Fact is, couples must work hard for their relationship to work. When you get past the basic infatuation-attraction phase and step up towards the living together phase, it is usual for partners to forget how they started and why they are together in the first place. When this happens, you begin to lay back and eventually, the romance disappears as quickly as you expect it to. It’s not a great phase at all.
Of course, some couples may think that because the romance is fading, there is nothing left fighting for and the battle has been lost. Perhaps you are right. But before giving up, and if there’s tiny hope of love and affection there, don’t you think you ought to stay a while and give your partner a chance of rekindling the love? After all, he used to be someone you committed your life and love to.

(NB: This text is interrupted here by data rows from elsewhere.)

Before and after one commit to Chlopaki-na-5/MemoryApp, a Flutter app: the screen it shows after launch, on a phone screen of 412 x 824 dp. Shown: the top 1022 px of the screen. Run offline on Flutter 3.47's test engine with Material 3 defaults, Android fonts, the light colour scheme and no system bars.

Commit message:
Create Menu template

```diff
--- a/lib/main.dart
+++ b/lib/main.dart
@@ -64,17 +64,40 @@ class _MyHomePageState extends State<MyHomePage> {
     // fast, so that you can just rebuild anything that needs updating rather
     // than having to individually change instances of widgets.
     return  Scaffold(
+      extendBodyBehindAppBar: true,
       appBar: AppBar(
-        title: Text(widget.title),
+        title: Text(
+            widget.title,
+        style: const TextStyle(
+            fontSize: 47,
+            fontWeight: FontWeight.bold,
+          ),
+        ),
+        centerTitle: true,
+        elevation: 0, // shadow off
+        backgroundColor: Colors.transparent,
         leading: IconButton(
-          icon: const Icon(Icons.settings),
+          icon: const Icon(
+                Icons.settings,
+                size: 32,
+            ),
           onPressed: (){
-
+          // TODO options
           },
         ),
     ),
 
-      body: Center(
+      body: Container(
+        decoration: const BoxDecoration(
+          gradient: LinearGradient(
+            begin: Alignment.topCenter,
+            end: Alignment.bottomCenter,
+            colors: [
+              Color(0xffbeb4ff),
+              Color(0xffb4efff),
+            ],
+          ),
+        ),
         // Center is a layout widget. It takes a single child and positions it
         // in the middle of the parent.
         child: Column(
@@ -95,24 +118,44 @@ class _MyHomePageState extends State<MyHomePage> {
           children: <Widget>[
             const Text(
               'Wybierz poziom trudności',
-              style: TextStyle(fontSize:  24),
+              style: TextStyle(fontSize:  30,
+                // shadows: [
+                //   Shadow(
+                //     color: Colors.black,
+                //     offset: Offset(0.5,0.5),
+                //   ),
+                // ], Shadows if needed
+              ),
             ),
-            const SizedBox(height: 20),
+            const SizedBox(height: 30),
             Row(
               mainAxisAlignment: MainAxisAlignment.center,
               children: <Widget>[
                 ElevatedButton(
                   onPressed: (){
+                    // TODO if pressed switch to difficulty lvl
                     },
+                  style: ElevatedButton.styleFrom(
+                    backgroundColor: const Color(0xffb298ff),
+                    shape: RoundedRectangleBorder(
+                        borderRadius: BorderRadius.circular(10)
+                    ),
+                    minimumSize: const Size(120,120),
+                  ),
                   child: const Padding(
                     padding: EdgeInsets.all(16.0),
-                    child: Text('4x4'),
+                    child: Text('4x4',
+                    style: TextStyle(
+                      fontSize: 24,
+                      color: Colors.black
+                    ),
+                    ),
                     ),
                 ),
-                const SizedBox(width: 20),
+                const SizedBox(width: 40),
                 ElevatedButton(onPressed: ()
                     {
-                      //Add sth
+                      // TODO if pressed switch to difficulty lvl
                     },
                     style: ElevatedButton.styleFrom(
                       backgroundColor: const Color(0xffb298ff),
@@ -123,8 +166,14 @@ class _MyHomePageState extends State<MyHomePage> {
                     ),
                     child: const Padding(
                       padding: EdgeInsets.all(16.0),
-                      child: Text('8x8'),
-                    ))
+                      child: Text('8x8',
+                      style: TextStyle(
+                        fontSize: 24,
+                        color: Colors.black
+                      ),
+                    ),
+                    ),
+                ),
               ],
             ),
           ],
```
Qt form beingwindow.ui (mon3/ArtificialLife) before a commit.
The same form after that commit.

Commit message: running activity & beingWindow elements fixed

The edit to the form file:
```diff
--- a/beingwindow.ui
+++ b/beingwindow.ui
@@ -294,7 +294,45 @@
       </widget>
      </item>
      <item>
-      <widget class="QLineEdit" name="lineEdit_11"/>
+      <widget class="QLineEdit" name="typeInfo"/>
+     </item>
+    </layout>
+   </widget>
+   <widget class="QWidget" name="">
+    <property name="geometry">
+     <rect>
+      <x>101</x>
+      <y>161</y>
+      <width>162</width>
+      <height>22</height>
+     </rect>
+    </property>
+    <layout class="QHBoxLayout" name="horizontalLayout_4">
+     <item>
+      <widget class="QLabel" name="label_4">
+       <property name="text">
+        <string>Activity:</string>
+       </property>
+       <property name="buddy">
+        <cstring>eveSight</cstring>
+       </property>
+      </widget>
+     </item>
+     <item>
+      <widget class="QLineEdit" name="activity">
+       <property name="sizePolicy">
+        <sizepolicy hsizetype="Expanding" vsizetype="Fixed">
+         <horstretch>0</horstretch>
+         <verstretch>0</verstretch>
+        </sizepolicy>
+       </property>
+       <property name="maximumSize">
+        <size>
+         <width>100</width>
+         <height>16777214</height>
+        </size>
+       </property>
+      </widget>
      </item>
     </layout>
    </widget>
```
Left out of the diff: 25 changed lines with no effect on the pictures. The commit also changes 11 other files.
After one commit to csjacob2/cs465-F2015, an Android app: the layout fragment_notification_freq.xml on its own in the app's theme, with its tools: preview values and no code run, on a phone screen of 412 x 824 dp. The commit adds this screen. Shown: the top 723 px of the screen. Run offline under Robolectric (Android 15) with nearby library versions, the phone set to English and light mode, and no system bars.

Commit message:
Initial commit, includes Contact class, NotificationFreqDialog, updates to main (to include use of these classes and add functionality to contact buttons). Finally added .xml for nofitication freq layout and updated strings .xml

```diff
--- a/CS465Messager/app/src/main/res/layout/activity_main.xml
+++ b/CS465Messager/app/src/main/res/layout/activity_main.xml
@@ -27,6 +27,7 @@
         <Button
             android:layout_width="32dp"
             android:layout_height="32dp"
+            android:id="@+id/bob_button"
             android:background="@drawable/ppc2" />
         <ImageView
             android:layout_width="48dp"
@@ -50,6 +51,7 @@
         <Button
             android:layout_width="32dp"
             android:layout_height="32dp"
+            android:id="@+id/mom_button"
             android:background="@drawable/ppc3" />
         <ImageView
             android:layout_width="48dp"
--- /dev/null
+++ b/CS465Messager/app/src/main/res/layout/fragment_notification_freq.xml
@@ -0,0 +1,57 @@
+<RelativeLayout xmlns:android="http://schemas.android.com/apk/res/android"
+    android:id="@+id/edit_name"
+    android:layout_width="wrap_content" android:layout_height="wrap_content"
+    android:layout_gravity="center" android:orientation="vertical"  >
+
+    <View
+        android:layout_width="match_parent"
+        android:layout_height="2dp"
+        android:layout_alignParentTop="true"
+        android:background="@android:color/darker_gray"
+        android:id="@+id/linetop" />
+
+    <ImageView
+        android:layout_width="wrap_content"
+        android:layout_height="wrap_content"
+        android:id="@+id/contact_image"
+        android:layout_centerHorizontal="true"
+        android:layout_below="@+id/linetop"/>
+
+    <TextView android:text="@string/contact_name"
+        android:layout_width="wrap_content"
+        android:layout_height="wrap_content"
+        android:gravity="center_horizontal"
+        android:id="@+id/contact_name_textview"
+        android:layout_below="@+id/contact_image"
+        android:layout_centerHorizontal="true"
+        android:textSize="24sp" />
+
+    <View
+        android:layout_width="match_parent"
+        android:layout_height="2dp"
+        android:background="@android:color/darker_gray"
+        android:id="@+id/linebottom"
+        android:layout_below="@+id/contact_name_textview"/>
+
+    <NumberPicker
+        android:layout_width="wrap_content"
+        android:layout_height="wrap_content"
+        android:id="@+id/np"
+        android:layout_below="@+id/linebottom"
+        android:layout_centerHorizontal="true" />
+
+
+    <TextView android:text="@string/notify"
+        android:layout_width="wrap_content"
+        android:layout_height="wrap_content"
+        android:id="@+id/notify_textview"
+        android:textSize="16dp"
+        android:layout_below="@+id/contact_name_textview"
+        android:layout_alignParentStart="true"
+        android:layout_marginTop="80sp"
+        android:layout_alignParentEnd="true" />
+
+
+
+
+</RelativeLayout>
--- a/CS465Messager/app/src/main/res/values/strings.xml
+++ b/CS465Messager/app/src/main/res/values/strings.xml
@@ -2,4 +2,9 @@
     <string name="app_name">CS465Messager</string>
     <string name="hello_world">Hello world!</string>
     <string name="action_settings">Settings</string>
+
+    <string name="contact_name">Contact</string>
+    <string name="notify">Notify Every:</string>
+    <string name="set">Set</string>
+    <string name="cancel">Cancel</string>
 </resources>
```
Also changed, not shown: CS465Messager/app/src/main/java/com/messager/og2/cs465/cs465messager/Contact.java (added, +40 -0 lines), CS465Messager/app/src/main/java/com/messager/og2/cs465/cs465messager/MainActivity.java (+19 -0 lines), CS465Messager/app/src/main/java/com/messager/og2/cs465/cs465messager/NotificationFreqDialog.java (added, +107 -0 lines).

Why Do Relationships Crash?
Relationships fail for many reasons. Some partners cheat with one-night stands or discreet affairs; others squander the joint bank account with gambling and other forms of recreation. Finding the right partner helps, no matter how cliché that sounds. It doesn’t matter if you find that partner at Tinder or following the steps of a fortuneteller to know if your latest date is the one you’ve been waited for. What’s important is that you both share the same principles and treat each other with respect, love, and compassion.

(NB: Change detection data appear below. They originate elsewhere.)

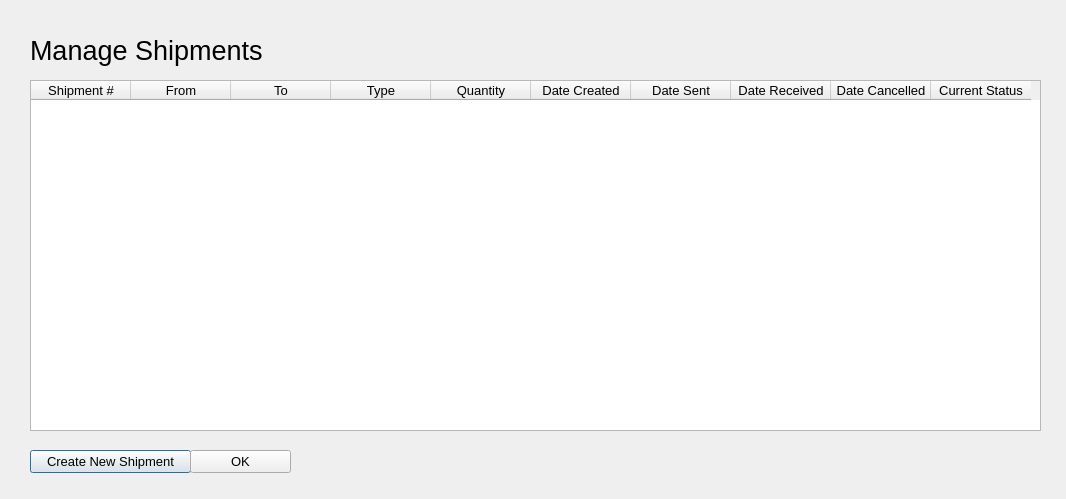
Before: the Qt Designer form OmegaSquaddApplication/managetheshipmentswindow.ui in paulina7m/COMP3004OmegaSquad, drawn with Qt 5.
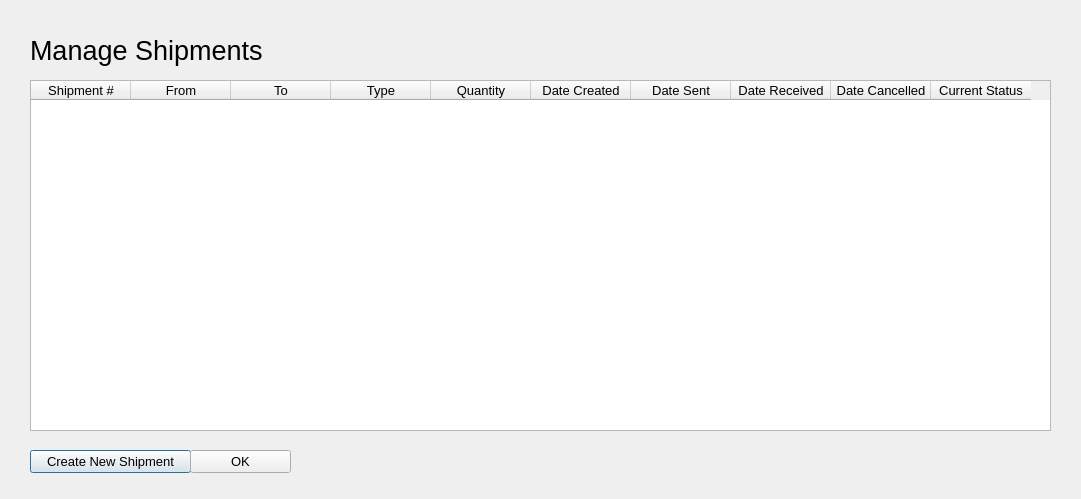
After: the same form once the commit is applied.

```diff
--- a/OmegaSquaddApplication/managetheshipmentswindow.ui
+++ b/OmegaSquaddApplication/managetheshipmentswindow.ui
@@ -6,7 +6,7 @@
    <rect>
     <x>0</x>
     <y>0</y>
-    <width>1066</width>
+    <width>1081</width>
     <height>499</height>
    </rect>
   </property>
@@ -41,7 +41,7 @@
     <rect>
      <x>30</x>
      <y>80</y>
-     <width>1011</width>
+     <width>1021</width>
      <height>351</height>
     </rect>
    </property>
```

Your relationship will weather the storm if you are kind to each other. Unfortunately, not all individuals have the capacity to be emotionally in touch with themselves and to communicate efficiently so that they are equipped to solve the problems that come in their way. For these individuals, relationship counseling is one of the best solutions. Are you one of these individuals who need a counselor’s help? That depends. According to Chris Corbett, PsyD, “Therapists can provide a fresh perspective on a difficult problem or point you in the direction of a solution. The benefits you obtain from therapy depend on how well you use the process and put into practice what you learn.”

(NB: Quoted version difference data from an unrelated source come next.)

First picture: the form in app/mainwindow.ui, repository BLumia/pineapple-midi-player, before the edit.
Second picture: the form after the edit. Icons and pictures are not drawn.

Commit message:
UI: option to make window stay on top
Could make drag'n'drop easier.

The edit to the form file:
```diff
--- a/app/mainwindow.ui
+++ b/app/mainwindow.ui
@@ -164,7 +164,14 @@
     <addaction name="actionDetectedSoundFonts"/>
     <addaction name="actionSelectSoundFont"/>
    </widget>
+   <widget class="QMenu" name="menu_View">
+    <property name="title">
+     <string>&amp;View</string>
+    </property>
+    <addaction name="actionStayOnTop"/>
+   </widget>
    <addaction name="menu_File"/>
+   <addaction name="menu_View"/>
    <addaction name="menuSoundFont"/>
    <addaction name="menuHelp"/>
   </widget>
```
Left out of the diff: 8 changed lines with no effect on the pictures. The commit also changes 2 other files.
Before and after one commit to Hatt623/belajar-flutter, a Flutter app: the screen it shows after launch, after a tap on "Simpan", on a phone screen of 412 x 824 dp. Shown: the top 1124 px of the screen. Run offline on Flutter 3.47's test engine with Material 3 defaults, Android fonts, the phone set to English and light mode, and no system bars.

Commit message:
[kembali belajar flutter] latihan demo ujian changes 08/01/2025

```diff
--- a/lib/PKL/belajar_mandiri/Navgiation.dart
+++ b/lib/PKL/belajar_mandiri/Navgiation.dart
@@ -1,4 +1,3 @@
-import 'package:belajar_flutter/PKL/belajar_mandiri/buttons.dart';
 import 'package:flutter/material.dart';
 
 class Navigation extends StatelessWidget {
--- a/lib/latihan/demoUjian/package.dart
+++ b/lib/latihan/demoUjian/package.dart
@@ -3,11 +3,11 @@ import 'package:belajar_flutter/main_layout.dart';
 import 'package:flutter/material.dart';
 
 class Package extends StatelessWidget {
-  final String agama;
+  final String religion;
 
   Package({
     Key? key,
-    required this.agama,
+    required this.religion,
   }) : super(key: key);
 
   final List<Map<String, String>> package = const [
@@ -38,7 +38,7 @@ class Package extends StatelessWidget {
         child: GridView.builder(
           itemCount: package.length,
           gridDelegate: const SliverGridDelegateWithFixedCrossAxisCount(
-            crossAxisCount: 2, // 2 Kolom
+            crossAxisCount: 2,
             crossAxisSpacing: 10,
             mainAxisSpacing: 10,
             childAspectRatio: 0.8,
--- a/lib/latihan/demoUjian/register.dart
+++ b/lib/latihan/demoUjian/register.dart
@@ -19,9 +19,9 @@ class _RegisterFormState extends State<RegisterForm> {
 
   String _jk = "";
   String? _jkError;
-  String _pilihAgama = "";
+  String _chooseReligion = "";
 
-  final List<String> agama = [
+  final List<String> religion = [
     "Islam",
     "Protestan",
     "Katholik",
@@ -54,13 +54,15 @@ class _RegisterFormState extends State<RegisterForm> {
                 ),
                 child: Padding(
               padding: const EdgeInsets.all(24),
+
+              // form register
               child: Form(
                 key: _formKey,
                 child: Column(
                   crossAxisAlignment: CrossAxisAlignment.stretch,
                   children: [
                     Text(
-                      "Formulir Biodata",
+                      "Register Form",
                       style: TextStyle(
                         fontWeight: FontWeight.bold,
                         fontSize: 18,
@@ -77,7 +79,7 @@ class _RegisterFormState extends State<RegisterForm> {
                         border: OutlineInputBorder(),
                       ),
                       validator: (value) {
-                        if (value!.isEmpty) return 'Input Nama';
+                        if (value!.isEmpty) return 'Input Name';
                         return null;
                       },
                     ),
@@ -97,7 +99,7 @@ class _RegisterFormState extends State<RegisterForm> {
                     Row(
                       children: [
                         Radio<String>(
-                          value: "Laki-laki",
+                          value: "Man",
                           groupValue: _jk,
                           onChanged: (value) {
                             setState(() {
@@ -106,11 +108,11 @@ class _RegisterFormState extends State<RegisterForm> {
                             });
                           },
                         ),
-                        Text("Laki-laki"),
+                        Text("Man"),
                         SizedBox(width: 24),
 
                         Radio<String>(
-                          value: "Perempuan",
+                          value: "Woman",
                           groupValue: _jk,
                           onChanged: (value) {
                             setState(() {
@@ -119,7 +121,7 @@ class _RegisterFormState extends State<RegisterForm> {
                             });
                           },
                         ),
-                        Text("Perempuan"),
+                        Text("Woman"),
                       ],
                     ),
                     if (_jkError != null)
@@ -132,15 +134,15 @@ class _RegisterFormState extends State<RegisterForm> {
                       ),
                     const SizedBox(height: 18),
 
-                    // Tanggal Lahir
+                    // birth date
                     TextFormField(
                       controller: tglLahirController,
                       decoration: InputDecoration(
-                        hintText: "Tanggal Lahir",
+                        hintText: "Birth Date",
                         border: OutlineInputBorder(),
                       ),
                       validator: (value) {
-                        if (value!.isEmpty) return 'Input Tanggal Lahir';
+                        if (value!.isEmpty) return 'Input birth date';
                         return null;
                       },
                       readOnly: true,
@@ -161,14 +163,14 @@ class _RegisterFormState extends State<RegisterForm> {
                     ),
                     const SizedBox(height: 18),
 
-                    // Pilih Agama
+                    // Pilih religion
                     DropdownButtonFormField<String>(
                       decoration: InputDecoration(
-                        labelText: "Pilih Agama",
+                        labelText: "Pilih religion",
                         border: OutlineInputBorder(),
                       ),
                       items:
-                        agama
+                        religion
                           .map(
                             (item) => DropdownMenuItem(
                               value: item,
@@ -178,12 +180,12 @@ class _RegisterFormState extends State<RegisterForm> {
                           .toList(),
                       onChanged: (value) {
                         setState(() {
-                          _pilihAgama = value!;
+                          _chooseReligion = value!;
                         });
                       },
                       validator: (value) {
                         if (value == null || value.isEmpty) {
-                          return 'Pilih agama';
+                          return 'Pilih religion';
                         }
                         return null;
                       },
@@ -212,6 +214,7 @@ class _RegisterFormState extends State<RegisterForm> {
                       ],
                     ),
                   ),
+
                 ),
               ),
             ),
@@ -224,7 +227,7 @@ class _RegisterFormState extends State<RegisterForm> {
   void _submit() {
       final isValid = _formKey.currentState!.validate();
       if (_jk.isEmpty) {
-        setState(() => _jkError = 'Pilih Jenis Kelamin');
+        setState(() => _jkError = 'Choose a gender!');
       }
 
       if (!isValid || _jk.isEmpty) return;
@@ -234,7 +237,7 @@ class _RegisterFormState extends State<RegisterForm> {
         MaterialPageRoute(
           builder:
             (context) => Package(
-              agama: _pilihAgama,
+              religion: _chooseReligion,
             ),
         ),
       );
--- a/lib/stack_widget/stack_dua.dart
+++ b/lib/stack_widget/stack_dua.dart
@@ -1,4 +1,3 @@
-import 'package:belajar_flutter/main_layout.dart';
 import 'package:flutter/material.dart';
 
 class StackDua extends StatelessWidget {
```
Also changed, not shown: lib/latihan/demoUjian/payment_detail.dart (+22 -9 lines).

According to several studies, most partners try to be together for six years despite their struggles before they reach out to a mental health professional. I think that’s quite a long time. You’d have been through a lot of depressing days and sleepless nights. Before you know it, your relationship has gone way down that you can’t even pull it up an inch.
Commitment Takes Two
“Therapy can also promote positive changes in mood, insight and empathy and facilitate healthy relationships.” Said Robin D. Stone, LMHC. Relationship therapy works only if both partners are dedicated to fixing the relationship. When one partner says yes to counseling but his right foot is out of the door, and he has someone in mind other than his official partner, then definitely the counseling would be a waste of time. The therapist will eventually end the session and suggest that you don’t go back because nothing can be done to save the relationship.
Learning From The Counselor
On the other hand, if both partners are dead serious about saving the relationship and are hopeful that they can work it out, then the relationship counselor can help in a lot of ways. Initially, she can help you open up about your problems and differences, and both of you can be assured of safety and confidentiality. Then she provides you with powerful tools that you’ll need to fix your problems.
In most relationships, the primary problem is the lack of communication and openness. Not arguing doesn’t necessarily mean you’re in a good place. It can also mean that you’re not open enough to tell each other of your faults or confident enough to say how you feel. Arguing helps resolve issues and vent out the frustrations that you have of each other. It’s much better to argue about who is doing the chores this weekend rather than let the resentment linger for months.
“Love is the root of what brings each and every one of us to therapy—the need to understand love, the hunger and desperation to find love and experience love, the desire to love and the desire to be loved,” says Stacy Donn Cristo, LMHC.
If you think that you and your partner are in bad shape right now, try seeking the help of a relationship counselor. Push yourselves further and try reaching out to a professional if you feel the love and you want the love to stay forever.